Before my final presentation on Tuesday, I was all set to present my work, photos my classmates had seen throughout the 10 weeks but now my photos would be larger and deliberately sequenced. I would be taking the viewers on a journey through a narrative that I shaped and hoped they would connect to it. I thought about the themes that I had explored throughout the second half of the course, when most of us were expected (or were hoping) to have a more cohesive vision of what our work was about. For me it was suspended time, the moments between the moments and the wonders of the every day.
But at the very last moment, as I was putting the photos away and heading out the door to class, I realized that my photos – to me at least – were also about something else. They were about being taken out of your moment and into someone else’s. And yes, I guess you could say that’s just semantics – couldn’t it just as easily be considered being in your own moment, one that includes the very element outside of yourself that you become absorbed in? But for me all the photos I presented were things that either visually, emotionally or in some other way took me out of my moment and made me want to take a picture. So these were all “distractions” that gave photography purpose on that day, in that fractured second.

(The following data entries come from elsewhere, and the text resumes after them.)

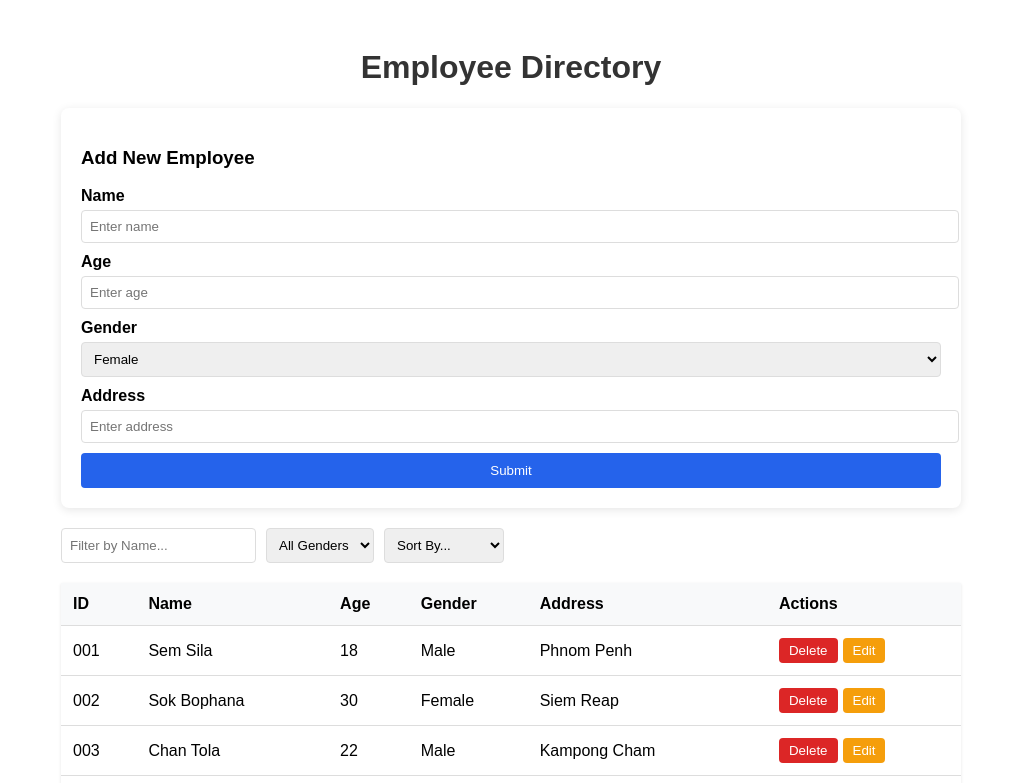
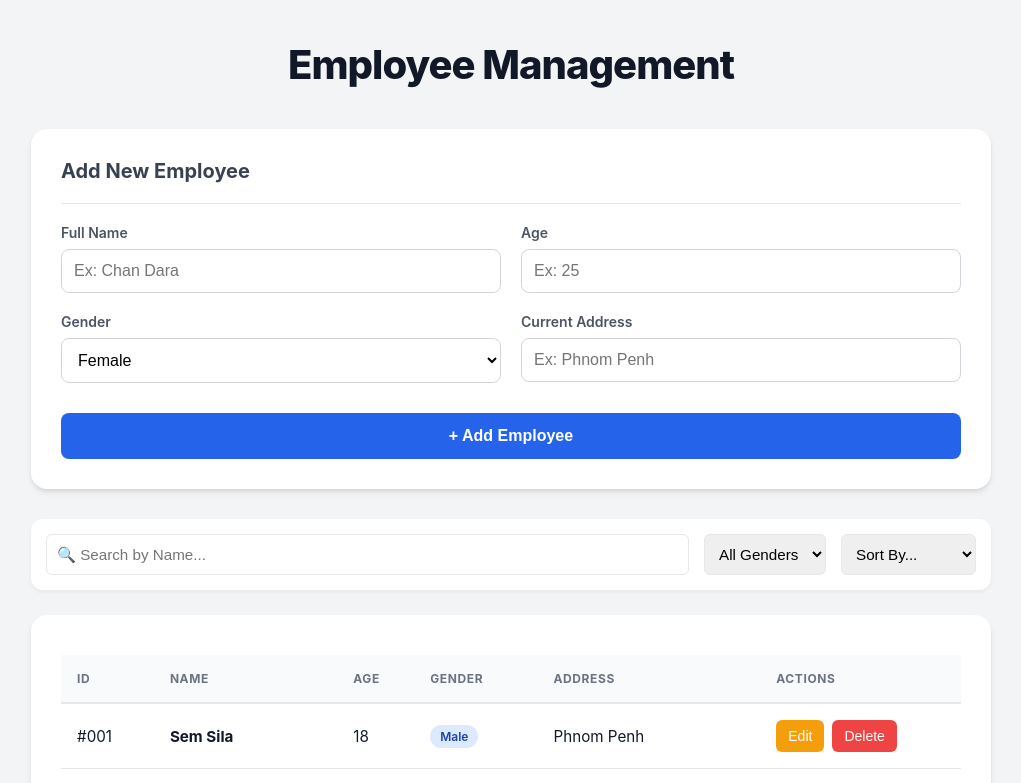
Before and after one commit to sila911/staffly, a React (Vite) app: page / in a window 1280 px wide. Shown: the top 783 px of the page, without its empty margins (129-1150 px from the left). Built offline with nearby package versions, Linux system fonts and the light colour scheme.

Commit message:
Redesign about interface

```diff
--- a/index.html
+++ b/index.html
@@ -1,13 +1,16 @@
 <!doctype html>
 <html lang="en">
+
 <head>
   <meta charset="UTF-8" />
   <link rel="icon" type="image/svg+xml" href="/vite.svg" />
   <meta name="viewport" content="width=device-width, initial-scale=1.0" />
   <title>employee-directory</title>
 </head>
+
 <body>
   <div id="root"></div>
   <script type="module" src="/src/main.jsx"></script>
 </body>
+
 </html>
--- a/src/App.css
+++ b/src/App.css
@@ -1,99 +1,222 @@
+/* GLOBAL RESET & BASICS */
+* {
+  box-sizing: border-box;
+}
+
+body {
+  margin: 0;
+  padding: 0;
+  background-color: #f3f4f6;
+  /* Light Grey Background */
+  font-family: 'Inter', system-ui, -apple-system, sans-serif;
+  color: #1f2937;
+}
+
 .container {
-  max-width: 900px;
-  margin: 0 auto;
-  padding: 20px;
-  font-family: sans-serif;
+  max-width: 1000px;
+  /* Wider container */
+  margin: 40px auto;
+  padding: 0 20px;
 }
 
 h1 {
   text-align: center;
-  color: #333;
+  color: #111827;
+  font-size: 2.5rem;
+  margin-bottom: 40px;
+  font-weight: 800;
+  letter-spacing: -0.025em;
 }
 
-/* Form Styles */
-.form-card {
-  background: #fff;
-  padding: 20px;
-  border-radius: 8px;
-  box-shadow: 0 2px 10px rgba(0, 0, 0, 0.1);
-  margin-bottom: 20px;
+/* --- CARD STYLES --- */
+.form-card,
+.table-card {
+  background: white;
+  padding: 30px;
+  border-radius: 16px;
+  box-shadow: 0 4px 6px -1px rgba(0, 0, 0, 0.1), 0 2px 4px -1px rgba(0, 0, 0, 0.06);
+  margin-bottom: 30px;
+}
+
+/* --- FORM STYLES --- */
+.form-card h3 {
+  margin-top: 0;
+  padding-bottom: 20px;
+  border-bottom: 1px solid #e5e7eb;
+  color: #374151;
+  font-size: 1.25rem;
+}
+
+.form-grid {
+  display: grid;
+  grid-template-columns: 1fr 1fr;
+  gap: 20px;
 }
 
 .form-group {
-  margin-bottom: 10px;
+  display: flex;
+  flex-direction: column;
 }
 
 .form-group label {
-  display: block;
-  margin-bottom: 5px;
-  font-weight: bold;
+  margin-bottom: 8px;
+  font-weight: 600;
+  font-size: 0.875rem;
+  color: #4b5563;
 }
 
 .form-group input,
 .form-group select {
-  width: 100%;
-  padding: 8px;
-  border: 1px solid #ddd;
-  border-radius: 4px;
+  padding: 12px;
+  border: 1px solid #d1d5db;
+  border-radius: 8px;
+  font-size: 1rem;
+  background-color: #fff;
+  transition: all 0.2s;
+}
+
+.form-group input:focus,
+.form-group select:focus {
+  outline: none;
+  border-color: #3b82f6;
+  box-shadow: 0 0 0 3px rgba(59, 130, 246, 0.2);
 }
 
 .btn-submit {
-  width: 100%;
-  background: #2563eb;
+  grid-column: span 2;
+  margin-top: 10px;
+  background-color: #2563eb;
   color: white;
-  padding: 10px;
+  padding: 14px;
   border: none;
-  border-radius: 4px;
+  border-radius: 8px;
+  font-weight: 600;
+  font-size: 1rem;
   cursor: pointer;
+  transition: background 0.2s;
 }
 
 .btn-submit:hover {
-  background: #1d4ed8;
+  background-color: #1d4ed8;
 }
 
-/* Table Styles */
-table {
-  width: 100%;
-  border-collapse: collapse;
-  background: white;
-  box-shadow: 0 1px 3px rgba(0, 0, 0, 0.1);
-}
-
-th,
-td {
-  padding: 12px;
-  text-align: left;
-  border-bottom: 1px solid #ddd;
-}
-
-th {
-  background-color: #f8f9fa;
-}
-
-.btn-delete {
-  background: #dc2626;
-  color: white;
-  border: none;
-  padding: 5px 10px;
-  border-radius: 4px;
-  cursor: pointer;
-}
-
-/* Filter Section */
+/* --- FILTER SECTION --- */
 .filters {
   display: flex;
-  gap: 10px;
-  margin-bottom: 20px;
+  gap: 15px;
+  margin-bottom: 25px;
+  background: white;
+  padding: 15px;
+  border-radius: 12px;
+  box-shadow: 0 2px 4px rgba(0, 0, 0, 0.05);
 }
 
 .filters input,
 .filters select {
-  padding: 8px;
-  border: 1px solid #ddd;
-  border-radius: 4px;
+  padding: 10px;
+  border: 1px solid #e5e7eb;
+  border-radius: 6px;
+  font-size: 0.95rem;
 }
 
-/* Modal Styles (New) */
+.filters input {
+  flex-grow: 1;
+  /* Search bar takes available space */
+}
+
+/* --- TABLE STYLES (The Important Fix) --- */
+table {
+  width: 100%;
+  border-collapse: collapse;
+  /* Removes gaps between cells */
+  margin-top: 10px;
+}
+
+thead tr {
+  background-color: #f9fafb;
+  border-bottom: 2px solid #e5e7eb;
+}
+
+th {
+  text-align: left;
+  padding: 16px;
+  font-size: 0.75rem;
+  text-transform: uppercase;
+  letter-spacing: 0.05em;
+  font-weight: 700;
+  color: #6b7280;
+}
+
+tbody tr {
+  border-bottom: 1px solid #e5e7eb;
+  transition: background 0.1s;
+}
+
+tbody tr:hover {
+  background-color: #f9fafb;
+}
+
+td {
+  padding: 16px;
+  font-size: 0.95rem;
+  color: #111827;
+  vertical-align: middle;
+}
+
+/* Status Badges for Gender */
+.badge {
+  padding: 4px 10px;
+  border-radius: 9999px;
+  font-size: 0.75rem;
+  font-weight: 600;
+  display: inline-block;
+}
+
+.badge.male {
+  background-color: #dbeafe;
+  /* Light Blue */
+  color: #1e40af;
+}
+
+.badge.female {
+  background-color: #fce7f3;
+  /* Light Pink */
+  color: #9d174d;
+}
+
+/* Action Buttons */
+.action-buttons {
+  display: flex;
+  gap: 8px;
+}
+
+.btn-edit,
+.btn-delete {
+  padding: 8px 12px;
+  border: none;
+  border-radius: 6px;
+  font-size: 0.875rem;
+  font-weight: 500;
+  cursor: pointer;
+  transition: opacity 0.2s;
+}
+
+.btn-edit {
+  background-color: #f59e0b;
+  color: white;
+}
+
+.btn-delete {
+  background-color: #ef4444;
+  color: white;
+}
+
+.btn-edit:hover,
+.btn-delete:hover {
+  opacity: 0.9;
+}
+
+/* --- MODAL --- */
 .modal-overlay {
   position: fixed;
   top: 0;
@@ -101,43 +224,37 @@ th {
   right: 0;
   bottom: 0;
   background-color: rgba(0, 0, 0, 0.5);
+  backdrop-filter: blur(4px);
+  /* Blur effect behind modal */
   display: flex;
   justify-content: center;
   align-items: center;
+  z-index: 50;
 }
 
 .modal-content {
   background: white;
-  padding: 20px;
-  border-radius: 8px;
+  padding: 30px;
+  border-radius: 16px;
+  box-shadow: 0 20px 25px -5px rgba(0, 0, 0, 0.1);
   text-align: center;
-  box-shadow: 0 4px 6px rgba(0, 0, 0, 0.1);
+  max-width: 400px;
+  width: 90%;
 }
 
 .modal-actions {
-  margin-top: 15px;
   display: flex;
   justify-content: center;
-  gap: 10px;
+  gap: 15px;
+  margin-top: 25px;
 }
 
 .btn-cancel {
-  background-color: #6b7280;
-  color: white;
-  padding: 8px 16px;
-  border: none;
-  border-radius: 4px;
+  background-color: white;
+  border: 1px solid #d1d5db;
+  color: #374151;
+  padding: 10px 20px;
+  border-radius: 8px;
+  font-weight: 600;
   cursor: pointer;
 }
-
-.btn-edit {
-  background-color: #f59e0b;
-  /* Orange color for edit */
-  color: white;
-  padding: 5px 10px;
-  border: none;
-  border-radius: 4px;
-  cursor: pointer;
-  margin-left: 5px;
-  /* Spacing after Delete button */
-}
--- a/src/App.jsx
+++ b/src/App.jsx
@@ -2,7 +2,7 @@ import { useState } from 'react'
 import './App.css'
 
 function App() {
-  // 1. STATE: The list of employees
+  // 1. STATE: The list of employees (20 records)
   const [employees, setEmployees] = useState([
     { id: "001", name: "Sem Sila", age: 18, gender: "Male", address: "Phnom Penh" },
     { id: "002", name: "Sok Bophana", age: 30, gender: "Female", address: "Siem Reap" },
@@ -27,32 +27,22 @@ function App() {
   ]);
 
   const [formData, setFormData] = useState({ name: '', age: '', gender: 'Female', address: '' });
-
-  // NEW STATE: specific for Editing
   const [isEditing, setIsEditing] = useState(false);
-  const [currentId, setCurrentId] = useState(null); // Tracks which ID we are editing
-
-  // NEW STATE: specific for Delete Modal
+  const [currentId, setCurrentId] = useState(null);
   const [showDeleteModal, setShowDeleteModal] = useState(false);
   const [employeeToDelete, setEmployeeToDelete] = useState(null);
 
-  // Filter/Sort State
-  const [filterName, setFilterName] = useState(""); // CHANGE: Renamed from filterAddress
+  // Filters
+  const [filterName, setFilterName] = useState("");
   const [filterGender, setFilterGender] = useState("All");
   const [sortType, setSortType] = useState("default");
 
-  // --- HELPER FUNCTION: GENERATE ID ---
+  // --- LOGIC ---
   const generateId = () => {
     if (employees.length === 0) return "001";
-
-    // Find the highest ID number currently in the list
     const maxId = Math.max(...employees.map(emp => parseInt(emp.id)));
-
-    // Add 1 and pad with zeros (e.g., 9 becomes "009", 10 becomes "010")
     return String(maxId + 1).padStart(3, '0');
   };
-
-  // --- HANDLERS ---
 
   const handleInputChange = (e) => {
     const { name, value } = e.target;
@@ -64,53 +54,41 @@ function App() {
     if (!formData.name || !formData.age) return;
 
     if (isEditing) {
-      // --- UPDATE LOGIC ---
       setEmployees(employees.map(emp =>
         emp.id === currentId ? { ...emp, ...formData } : emp
       ));
       setIsEditing(false);
       setCurrentId(null);
     } else {
-      // --- CREATE LOGIC (Auto ID) ---
       const newEmployee = {
-        id: generateId(), // CALL THE HELPER FUNCTION
+        id: generateId(),
         ...formData,
         age: parseInt(formData.age)
       };
       setEmployees([...employees, newEmployee]);
     }
-
     setFormData({ name: '', age: '', gender: 'Female', address: '' });
   };
 
-  // --- NEW: EDIT HANDLER ---
   const handleEdit = (employee) => {
-    setFormData({
-      name: employee.name,
-      age: employee.age,
-      gender: employee.gender,
-      address: employee.address
-    });
+    setFormData({ ...employee }); // Shorthand for copying all fields
     setIsEditing(true);
     setCurrentId(employee.id);
   };
 
-  // --- NEW: DELETE HANDLER (Step 1: Open Modal) ---
   const confirmDelete = (employee) => {
     setEmployeeToDelete(employee);
     setShowDeleteModal(true);
   };
 
-  // --- NEW: EXECUTE DELETE (Step 2: Actually Delete) ---
   const executeDelete = () => {
     setEmployees(employees.filter(emp => emp.id !== employeeToDelete.id));
     setShowDeleteModal(false);
     setEmployeeToDelete(null);
   };
 
-  // --- SORTING AND FILTERING ---
+  // --- FILTER & SORT ---
   const filteredList = employees.filter(emp => {
-    // CHANGE: Filtering by NAME now
     const matchesName = emp.name.toLowerCase().includes(filterName.toLowerCase());
     const matchesGender = filterGender === "All" || emp.gender === filterGender;
     return matchesName && matchesGender;
@@ -126,19 +104,19 @@ function App() {
 
   return (
     <div className="container">
-      <h1>Employee Directory</h1>
+      <h1>Employee Management</h1>
 
-      {/* FORM */}
+      {/* FORM CARD */}
       <div className="form-card">
         <h3>{isEditing ? `Edit Employee (ID: ${currentId})` : "Add New Employee"}</h3>
-        <form onSubmit={handleSubmit}>
+        <form onSubmit={handleSubmit} className="form-grid">
           <div className="form-group">
-            <label>Name</label>
-            <input type="text" name="name" value={formData.name} onChange={handleInputChange} placeholder="Enter name" />
+            <label>Full Name</label>
+            <input type="text" name="name" value={formData.name} onChange={handleInputChange} placeholder="Ex: Chan Dara" />
           </div>
           <div className="form-group">
             <label>Age</label>
-            <input type="number" name="age" value={formData.age} onChange={handleInputChange} placeholder="Enter age" />
+            <input type="number" name="age" value={formData.age} onChange={handleInputChange} placeholder="Ex: 25" />
           </div>
           <div className="form-group">
             <label>Gender</label>
@@ -148,21 +126,20 @@ function App() {
             </select>
           </div>
           <div className="form-group">
-            <label>Address</label>
-            <input type="text" name="address" value={formData.address} onChange={handleInputChange} placeholder="Enter address" />
+            <label>Current Address</label>
+            <input type="text" name="address" value={formData.address} onChange={handleInputChange} placeholder="Ex: Phnom Penh" />
           </div>
           <button type="submit" className="btn-submit">
-            {isEditing ? "Update Employee" : "Submit"}
+            {isEditing ? "Update Details" : "+ Add Employee"}
           </button>
         </form>
       </div>
 
       {/* FILTERS */}
       <div className="filters">
-        {/* CHANGE: Input now filters by Name */}
         <input
           type="text"
-          placeholder="Filter by Name..."
+          placeholder="🔍 Search by Name..."
           value={filterName}
           onChange={(e) => setFilterName(e.target.value)}
         />
@@ -180,11 +157,12 @@ function App() {
         </select>
       </div>
 
-      {/* TABLE */}
+      {/* TABLE CARD */}
+      <div className="table-card">
         <table>
           <thead>
             <tr>
-            <th>ID</th> {/* Added ID Column */}
+              <th>ID</th>
               <th>Name</th>
               <th>Age</th>
               <th>Gender</th>
@@ -195,30 +173,37 @@ function App() {
           <tbody>
             {finalList.map((emp) => (
               <tr key={emp.id}>
-              <td>{emp.id}</td>
-              <td>{emp.name}</td>
+                <td>#{emp.id}</td>
+                <td style={{ fontWeight: 'bold' }}>{emp.name}</td>
                 <td>{emp.age}</td>
-              <td>{emp.gender}</td>
+                <td>
+                  <span className={`badge ${emp.gender.toLowerCase()}`}>
+                    {emp.gender}
+                  </span>
+                </td>
                 <td>{emp.address}</td>
                 <td>
+                  <div className="action-buttons">
+                    <button className="btn-edit" onClick={() => handleEdit(emp)}>Edit</button>
                     <button className="btn-delete" onClick={() => confirmDelete(emp)}>Delete</button>
-                {/* CHANGE: Added Edit Button */}
-                <button className="btn-edit" onClick={() => handleEdit(emp)}>Edit</button>
+                  </div>
                 </td>
               </tr>
             ))}
           </tbody>
         </table>
+        {finalList.length === 0 && <p style={{ textAlign: 'center', color: '#888', padding: '20px' }}>No employees found.</p>}
+      </div>
 
-      {/* NEW: DELETE CONFIRMATION MODAL */}
+      {/* DELETE MODAL */}
       {showDeleteModal && (
         <div className="modal-overlay">
           <div className="modal-content">
             <h3>Confirm Delete</h3>
-            <p>Do you want to delete <strong>{employeeToDelete?.name}</strong>?</p>
+            <p>Are you sure you want to delete <strong>{employeeToDelete?.name}</strong>?</p>
             <div className="modal-actions">
               <button className="btn-cancel" onClick={() => setShowDeleteModal(false)}>Cancel</button>
-              <button className="btn-delete" onClick={executeDelete}>Delete</button>
+              <button className="btn-delete" onClick={executeDelete}>Yes, Delete</button>
             </div>
           </div>
         </div>
```
Lines whose indentation alone changed are shown as unchanged.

Tuesday also happened to be the second anniversary of my mother passing away. I went to my class that day, I took a yoga glass and I had drinks with a few very dear friends. I spent part of the day very sad that I don’t have my mom anymore, that I am two years away from the life I did have with her. But I also really enjoyed my last photography class, my hour of yoga and my glass of wine with friends. I allowed these things to pull me out of sadness and I don’t think I honored my mom any less by doing so. I think of her every day and spending the whole day steeped in grief and loss doesn’t bring her back and certainly doesn’t make me feel any better. So I cried when I felt like it and laughed when I felt like it. It was what it was.
Similarly, I don’t think I honor my kids any less or cheat them out of anything when I’m texting a friend finalizing our dinner plans while they’re on the swing or am thinking about a future blog post while we’re playing Monopoly. Taken to an extreme, yes, I don’t want to always be preoccupied with other things and not enjoy my children. But I don’t think we need to be so evangelical about being present. Sometimes we want to be anchored in a moment and other times we want to be pulled out (whether we realize it or not). It all depends on what you need….in that moment.